[Exercise requirements]
The listing below needs to be copied in full, exactly.

[Extracted records]
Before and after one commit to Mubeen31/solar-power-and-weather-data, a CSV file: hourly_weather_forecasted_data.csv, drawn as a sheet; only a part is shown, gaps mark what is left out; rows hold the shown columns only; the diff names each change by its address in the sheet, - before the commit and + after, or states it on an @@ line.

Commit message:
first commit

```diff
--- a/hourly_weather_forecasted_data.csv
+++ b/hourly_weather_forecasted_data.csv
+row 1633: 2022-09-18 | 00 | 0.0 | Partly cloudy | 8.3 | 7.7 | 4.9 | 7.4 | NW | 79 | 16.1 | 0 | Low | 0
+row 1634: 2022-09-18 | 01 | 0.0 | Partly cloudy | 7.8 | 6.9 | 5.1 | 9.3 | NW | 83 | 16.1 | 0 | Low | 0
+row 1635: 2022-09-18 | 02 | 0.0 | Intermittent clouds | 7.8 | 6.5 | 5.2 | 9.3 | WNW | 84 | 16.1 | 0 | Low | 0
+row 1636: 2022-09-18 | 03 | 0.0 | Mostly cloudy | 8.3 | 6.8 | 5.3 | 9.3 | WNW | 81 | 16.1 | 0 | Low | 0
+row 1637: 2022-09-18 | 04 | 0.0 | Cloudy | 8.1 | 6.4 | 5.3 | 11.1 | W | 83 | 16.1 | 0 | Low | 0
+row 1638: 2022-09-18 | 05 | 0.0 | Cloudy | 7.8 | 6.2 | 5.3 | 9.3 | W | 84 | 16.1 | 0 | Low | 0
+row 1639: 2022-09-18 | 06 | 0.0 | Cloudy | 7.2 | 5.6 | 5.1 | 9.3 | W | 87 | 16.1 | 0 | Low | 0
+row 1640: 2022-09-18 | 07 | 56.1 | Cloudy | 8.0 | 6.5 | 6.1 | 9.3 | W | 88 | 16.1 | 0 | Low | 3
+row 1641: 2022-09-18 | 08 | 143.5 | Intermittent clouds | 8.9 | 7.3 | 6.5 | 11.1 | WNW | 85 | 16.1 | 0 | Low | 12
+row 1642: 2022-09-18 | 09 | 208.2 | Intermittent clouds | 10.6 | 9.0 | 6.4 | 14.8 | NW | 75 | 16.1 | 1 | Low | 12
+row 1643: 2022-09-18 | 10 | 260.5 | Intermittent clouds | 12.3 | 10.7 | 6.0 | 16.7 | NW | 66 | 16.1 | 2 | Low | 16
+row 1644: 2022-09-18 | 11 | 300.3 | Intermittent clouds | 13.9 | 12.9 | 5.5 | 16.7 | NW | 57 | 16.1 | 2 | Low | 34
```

[Result of this exercise]
Before and after one commit to Mubeen31/solar-power-and-weather-data, a CSV file: hourly_weather_forecasted_data.csv, drawn as a sheet; only a part is shown, gaps mark what is left out; rows hold the shown columns only; the diff names each change by its address in the sheet, - before the commit and + after, or states it on an @@ line.

Commit message:
first commit

```diff
--- a/hourly_weather_forecasted_data.csv
+++ b/hourly_weather_forecasted_data.csv
+row 1633: 2022-09-18 | 00 | 0.0 | Partly cloudy | 8.3 | 7.7 | 4.9 | 7.4 | NW | 79 | 16.1 | 0 | Low | 0
+row 1634: 2022-09-18 | 01 | 0.0 | Partly cloudy | 7.8 | 6.9 | 5.1 | 9.3 | NW | 83 | 16.1 | 0 | Low | 0
+row 1635: 2022-09-18 | 02 | 0.0 | Intermittent clouds | 7.8 | 6.5 | 5.2 | 9.3 | WNW | 84 | 16.1 | 0 | Low | 0
+row 1636: 2022-09-18 | 03 | 0.0 | Mostly cloudy | 8.3 | 6.8 | 5.3 | 9.3 | WNW | 81 | 16.1 | 0 | Low | 0
+row 1637: 2022-09-18 | 04 | 0.0 | Cloudy | 8.1 | 6.4 | 5.3 | 11.1 | W | 83 | 16.1 | 0 | Low | 0
+row 1638: 2022-09-18 | 05 | 0.0 | Cloudy | 7.8 | 6.2 | 5.3 | 9.3 | W | 84 | 16.1 | 0 | Low | 0
+row 1639: 2022-09-18 | 06 | 0.0 | Cloudy | 7.2 | 5.6 | 5.1 | 9.3 | W | 87 | 16.1 | 0 | Low | 0
+row 1640: 2022-09-18 | 07 | 56.1 | Cloudy | 8.0 | 6.5 | 6.1 | 9.3 | W | 88 | 16.1 | 0 | Low | 3
+row 1641: 2022-09-18 | 08 | 143.5 | Intermittent clouds | 8.9 | 7.3 | 6.5 | 11.1 | WNW | 85 | 16.1 | 0 | Low | 12
+row 1642: 2022-09-18 | 09 | 208.2 | Intermittent clouds | 10.6 | 9.0 | 6.4 | 14.8 | NW | 75 | 16.1 | 1 | Low | 12
+row 1643: 2022-09-18 | 10 | 260.5 | Intermittent clouds | 12.3 | 10.7 | 6.0 | 16.7 | NW | 66 | 16.1 | 2 | Low | 16
+row 1644: 2022-09-18 | 11 | 300.3 | Intermittent clouds | 13.9 | 12.9 | 5.5 | 16.7 | NW | 57 | 16.1 | 2 | Low | 34
```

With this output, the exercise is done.